(YOUR ASSIGNMENT)
Scan the lines below; pull out those with "span".

Web interface edit records
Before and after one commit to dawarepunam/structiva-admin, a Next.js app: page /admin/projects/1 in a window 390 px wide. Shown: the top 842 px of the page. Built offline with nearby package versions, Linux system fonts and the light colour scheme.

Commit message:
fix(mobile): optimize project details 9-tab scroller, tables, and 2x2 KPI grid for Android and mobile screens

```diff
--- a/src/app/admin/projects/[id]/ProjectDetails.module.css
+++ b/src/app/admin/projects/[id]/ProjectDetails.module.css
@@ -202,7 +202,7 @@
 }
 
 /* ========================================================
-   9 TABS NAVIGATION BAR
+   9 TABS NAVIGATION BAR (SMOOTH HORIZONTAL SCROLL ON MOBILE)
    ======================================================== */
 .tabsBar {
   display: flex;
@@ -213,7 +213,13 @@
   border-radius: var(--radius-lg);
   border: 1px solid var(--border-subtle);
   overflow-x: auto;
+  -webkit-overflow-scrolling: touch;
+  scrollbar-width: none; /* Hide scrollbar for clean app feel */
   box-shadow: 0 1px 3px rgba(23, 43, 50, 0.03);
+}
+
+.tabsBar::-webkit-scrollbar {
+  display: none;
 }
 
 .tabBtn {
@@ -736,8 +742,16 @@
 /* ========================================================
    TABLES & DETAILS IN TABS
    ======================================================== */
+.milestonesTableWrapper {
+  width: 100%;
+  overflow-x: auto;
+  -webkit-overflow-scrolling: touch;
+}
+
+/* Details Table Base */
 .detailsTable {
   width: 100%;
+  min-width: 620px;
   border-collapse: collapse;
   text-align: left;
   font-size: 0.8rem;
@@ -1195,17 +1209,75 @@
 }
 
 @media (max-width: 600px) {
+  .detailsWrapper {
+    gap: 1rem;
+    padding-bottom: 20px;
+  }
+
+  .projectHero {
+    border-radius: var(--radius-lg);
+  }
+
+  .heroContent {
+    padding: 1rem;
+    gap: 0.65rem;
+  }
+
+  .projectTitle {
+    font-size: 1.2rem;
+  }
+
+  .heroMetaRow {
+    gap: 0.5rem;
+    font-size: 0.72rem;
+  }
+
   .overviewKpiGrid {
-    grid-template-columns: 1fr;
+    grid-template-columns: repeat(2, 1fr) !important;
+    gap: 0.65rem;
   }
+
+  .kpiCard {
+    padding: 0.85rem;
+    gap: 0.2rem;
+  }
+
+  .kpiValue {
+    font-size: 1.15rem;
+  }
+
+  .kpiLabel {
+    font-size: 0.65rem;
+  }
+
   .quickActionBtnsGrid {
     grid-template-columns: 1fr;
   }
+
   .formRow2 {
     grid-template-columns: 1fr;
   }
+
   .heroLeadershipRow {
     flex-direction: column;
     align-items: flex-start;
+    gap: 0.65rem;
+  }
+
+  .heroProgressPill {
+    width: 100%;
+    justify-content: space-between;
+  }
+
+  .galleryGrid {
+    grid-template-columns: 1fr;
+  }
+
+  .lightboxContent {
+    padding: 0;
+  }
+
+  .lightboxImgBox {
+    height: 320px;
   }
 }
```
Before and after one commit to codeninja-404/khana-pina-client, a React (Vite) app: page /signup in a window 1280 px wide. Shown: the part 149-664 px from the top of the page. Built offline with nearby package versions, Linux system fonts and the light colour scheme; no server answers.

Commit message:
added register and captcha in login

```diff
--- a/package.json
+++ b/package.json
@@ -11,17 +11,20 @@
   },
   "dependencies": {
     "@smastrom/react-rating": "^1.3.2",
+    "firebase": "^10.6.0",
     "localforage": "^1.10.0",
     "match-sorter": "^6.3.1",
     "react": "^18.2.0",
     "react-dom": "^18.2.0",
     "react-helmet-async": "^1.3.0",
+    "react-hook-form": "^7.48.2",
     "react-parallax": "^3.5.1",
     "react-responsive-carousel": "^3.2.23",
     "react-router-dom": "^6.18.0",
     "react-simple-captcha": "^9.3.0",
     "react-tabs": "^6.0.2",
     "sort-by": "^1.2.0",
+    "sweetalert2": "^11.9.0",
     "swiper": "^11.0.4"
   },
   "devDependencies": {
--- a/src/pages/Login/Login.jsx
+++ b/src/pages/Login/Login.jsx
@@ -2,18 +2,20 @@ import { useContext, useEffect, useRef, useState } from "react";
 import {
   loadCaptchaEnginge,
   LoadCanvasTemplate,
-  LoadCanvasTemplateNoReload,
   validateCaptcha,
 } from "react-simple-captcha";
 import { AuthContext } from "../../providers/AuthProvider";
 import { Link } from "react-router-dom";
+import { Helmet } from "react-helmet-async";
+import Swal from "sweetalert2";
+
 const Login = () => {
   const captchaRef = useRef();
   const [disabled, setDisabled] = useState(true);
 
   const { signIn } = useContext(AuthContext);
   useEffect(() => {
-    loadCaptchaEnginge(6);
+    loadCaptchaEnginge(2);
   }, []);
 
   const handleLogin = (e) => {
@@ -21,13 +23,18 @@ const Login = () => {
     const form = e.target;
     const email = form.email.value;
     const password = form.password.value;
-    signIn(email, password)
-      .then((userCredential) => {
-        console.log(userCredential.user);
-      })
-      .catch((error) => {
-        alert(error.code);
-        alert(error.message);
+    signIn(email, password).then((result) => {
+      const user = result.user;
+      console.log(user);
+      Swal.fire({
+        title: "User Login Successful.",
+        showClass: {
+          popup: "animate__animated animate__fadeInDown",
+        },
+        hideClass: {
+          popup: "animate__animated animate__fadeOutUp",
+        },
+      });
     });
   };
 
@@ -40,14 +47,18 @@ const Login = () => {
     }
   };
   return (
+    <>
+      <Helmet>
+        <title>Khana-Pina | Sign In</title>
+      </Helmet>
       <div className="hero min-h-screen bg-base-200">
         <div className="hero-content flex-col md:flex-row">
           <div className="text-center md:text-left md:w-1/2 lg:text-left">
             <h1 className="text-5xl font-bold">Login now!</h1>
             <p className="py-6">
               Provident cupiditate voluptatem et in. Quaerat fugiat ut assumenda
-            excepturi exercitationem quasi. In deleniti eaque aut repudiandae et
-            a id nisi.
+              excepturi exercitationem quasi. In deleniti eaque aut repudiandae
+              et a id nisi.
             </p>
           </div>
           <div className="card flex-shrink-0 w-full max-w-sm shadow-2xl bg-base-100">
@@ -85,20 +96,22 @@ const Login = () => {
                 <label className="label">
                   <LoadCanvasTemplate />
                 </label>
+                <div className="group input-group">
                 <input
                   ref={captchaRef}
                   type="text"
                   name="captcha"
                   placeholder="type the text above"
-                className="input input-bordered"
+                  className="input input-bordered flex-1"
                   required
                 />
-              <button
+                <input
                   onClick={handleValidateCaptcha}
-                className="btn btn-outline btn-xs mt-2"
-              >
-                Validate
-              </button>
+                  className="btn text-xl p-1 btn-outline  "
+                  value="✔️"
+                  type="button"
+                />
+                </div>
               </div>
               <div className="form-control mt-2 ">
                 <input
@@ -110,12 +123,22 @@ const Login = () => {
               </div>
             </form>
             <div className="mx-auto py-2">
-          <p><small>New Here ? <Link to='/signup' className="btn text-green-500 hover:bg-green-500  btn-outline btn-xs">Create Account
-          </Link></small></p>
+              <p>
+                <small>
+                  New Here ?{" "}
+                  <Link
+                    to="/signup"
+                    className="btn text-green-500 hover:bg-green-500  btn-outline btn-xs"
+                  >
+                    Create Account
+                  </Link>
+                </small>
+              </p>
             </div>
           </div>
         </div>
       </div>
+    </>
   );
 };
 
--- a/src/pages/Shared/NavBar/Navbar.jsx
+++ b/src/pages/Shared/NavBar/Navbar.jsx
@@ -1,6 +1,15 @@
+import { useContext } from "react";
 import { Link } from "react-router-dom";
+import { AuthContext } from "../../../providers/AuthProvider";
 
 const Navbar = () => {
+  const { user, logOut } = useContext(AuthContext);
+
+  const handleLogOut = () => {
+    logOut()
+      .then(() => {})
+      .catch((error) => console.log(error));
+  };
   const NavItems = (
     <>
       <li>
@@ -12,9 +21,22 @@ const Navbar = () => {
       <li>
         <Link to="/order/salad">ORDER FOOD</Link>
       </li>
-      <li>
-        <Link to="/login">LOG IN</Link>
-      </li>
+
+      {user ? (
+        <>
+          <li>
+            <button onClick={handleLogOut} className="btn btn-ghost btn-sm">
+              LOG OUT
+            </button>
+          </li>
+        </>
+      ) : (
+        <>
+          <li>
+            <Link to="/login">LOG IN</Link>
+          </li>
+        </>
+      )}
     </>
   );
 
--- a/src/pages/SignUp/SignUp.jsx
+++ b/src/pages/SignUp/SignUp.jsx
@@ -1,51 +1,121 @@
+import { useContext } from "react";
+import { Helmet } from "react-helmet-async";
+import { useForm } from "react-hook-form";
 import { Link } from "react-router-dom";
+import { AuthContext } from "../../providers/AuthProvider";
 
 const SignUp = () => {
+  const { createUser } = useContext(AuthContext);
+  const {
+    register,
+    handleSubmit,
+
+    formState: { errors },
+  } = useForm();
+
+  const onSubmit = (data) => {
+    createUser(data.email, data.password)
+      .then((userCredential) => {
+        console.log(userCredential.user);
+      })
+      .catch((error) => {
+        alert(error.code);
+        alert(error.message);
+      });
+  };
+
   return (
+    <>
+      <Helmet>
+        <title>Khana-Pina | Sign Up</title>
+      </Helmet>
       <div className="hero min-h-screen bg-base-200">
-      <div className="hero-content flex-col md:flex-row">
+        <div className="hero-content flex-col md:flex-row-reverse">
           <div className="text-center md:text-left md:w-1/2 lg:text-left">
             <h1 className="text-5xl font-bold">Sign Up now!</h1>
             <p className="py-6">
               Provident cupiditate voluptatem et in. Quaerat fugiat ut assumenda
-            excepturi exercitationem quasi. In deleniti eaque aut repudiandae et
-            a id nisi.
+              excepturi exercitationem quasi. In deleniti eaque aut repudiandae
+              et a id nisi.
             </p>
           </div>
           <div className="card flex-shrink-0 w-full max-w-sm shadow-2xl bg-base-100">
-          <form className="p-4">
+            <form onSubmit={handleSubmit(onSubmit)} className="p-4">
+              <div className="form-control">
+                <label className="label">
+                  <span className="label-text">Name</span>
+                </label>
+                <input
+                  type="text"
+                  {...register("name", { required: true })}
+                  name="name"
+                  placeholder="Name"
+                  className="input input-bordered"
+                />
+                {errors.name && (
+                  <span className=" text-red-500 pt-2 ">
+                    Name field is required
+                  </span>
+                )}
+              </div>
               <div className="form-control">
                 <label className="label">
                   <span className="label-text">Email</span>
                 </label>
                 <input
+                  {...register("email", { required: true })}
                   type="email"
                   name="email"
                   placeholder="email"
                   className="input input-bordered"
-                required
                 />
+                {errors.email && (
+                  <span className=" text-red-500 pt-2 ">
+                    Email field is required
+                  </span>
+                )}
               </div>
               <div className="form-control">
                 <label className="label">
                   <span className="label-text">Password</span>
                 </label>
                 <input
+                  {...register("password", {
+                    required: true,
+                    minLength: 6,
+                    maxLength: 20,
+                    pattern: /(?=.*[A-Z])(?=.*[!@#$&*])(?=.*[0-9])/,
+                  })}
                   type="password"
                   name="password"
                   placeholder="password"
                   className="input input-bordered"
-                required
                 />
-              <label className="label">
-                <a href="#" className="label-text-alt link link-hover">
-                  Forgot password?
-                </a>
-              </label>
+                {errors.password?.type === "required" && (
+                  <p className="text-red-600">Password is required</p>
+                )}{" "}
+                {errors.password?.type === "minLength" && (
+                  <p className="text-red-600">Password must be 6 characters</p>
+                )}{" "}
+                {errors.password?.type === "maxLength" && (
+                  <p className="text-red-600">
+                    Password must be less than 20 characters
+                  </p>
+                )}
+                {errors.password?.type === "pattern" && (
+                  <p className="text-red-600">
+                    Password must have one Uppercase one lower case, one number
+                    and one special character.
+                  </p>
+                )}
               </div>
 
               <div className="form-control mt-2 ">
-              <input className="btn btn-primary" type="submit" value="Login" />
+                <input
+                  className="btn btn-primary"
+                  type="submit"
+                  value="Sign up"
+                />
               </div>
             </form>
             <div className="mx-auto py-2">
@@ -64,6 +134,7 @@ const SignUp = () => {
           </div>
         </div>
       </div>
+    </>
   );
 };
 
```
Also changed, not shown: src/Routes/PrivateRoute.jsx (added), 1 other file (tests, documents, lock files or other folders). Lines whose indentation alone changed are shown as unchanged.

(RESPONSE)
+                  <span className="label-text">Name</span>
+                  <span className=" text-red-500 pt-2 ">
+                  </span>
                   <span className="label-text">Email</span>
+                  <span className=" text-red-500 pt-2 ">
+                  </span>
                   <span className="label-text">Password</span>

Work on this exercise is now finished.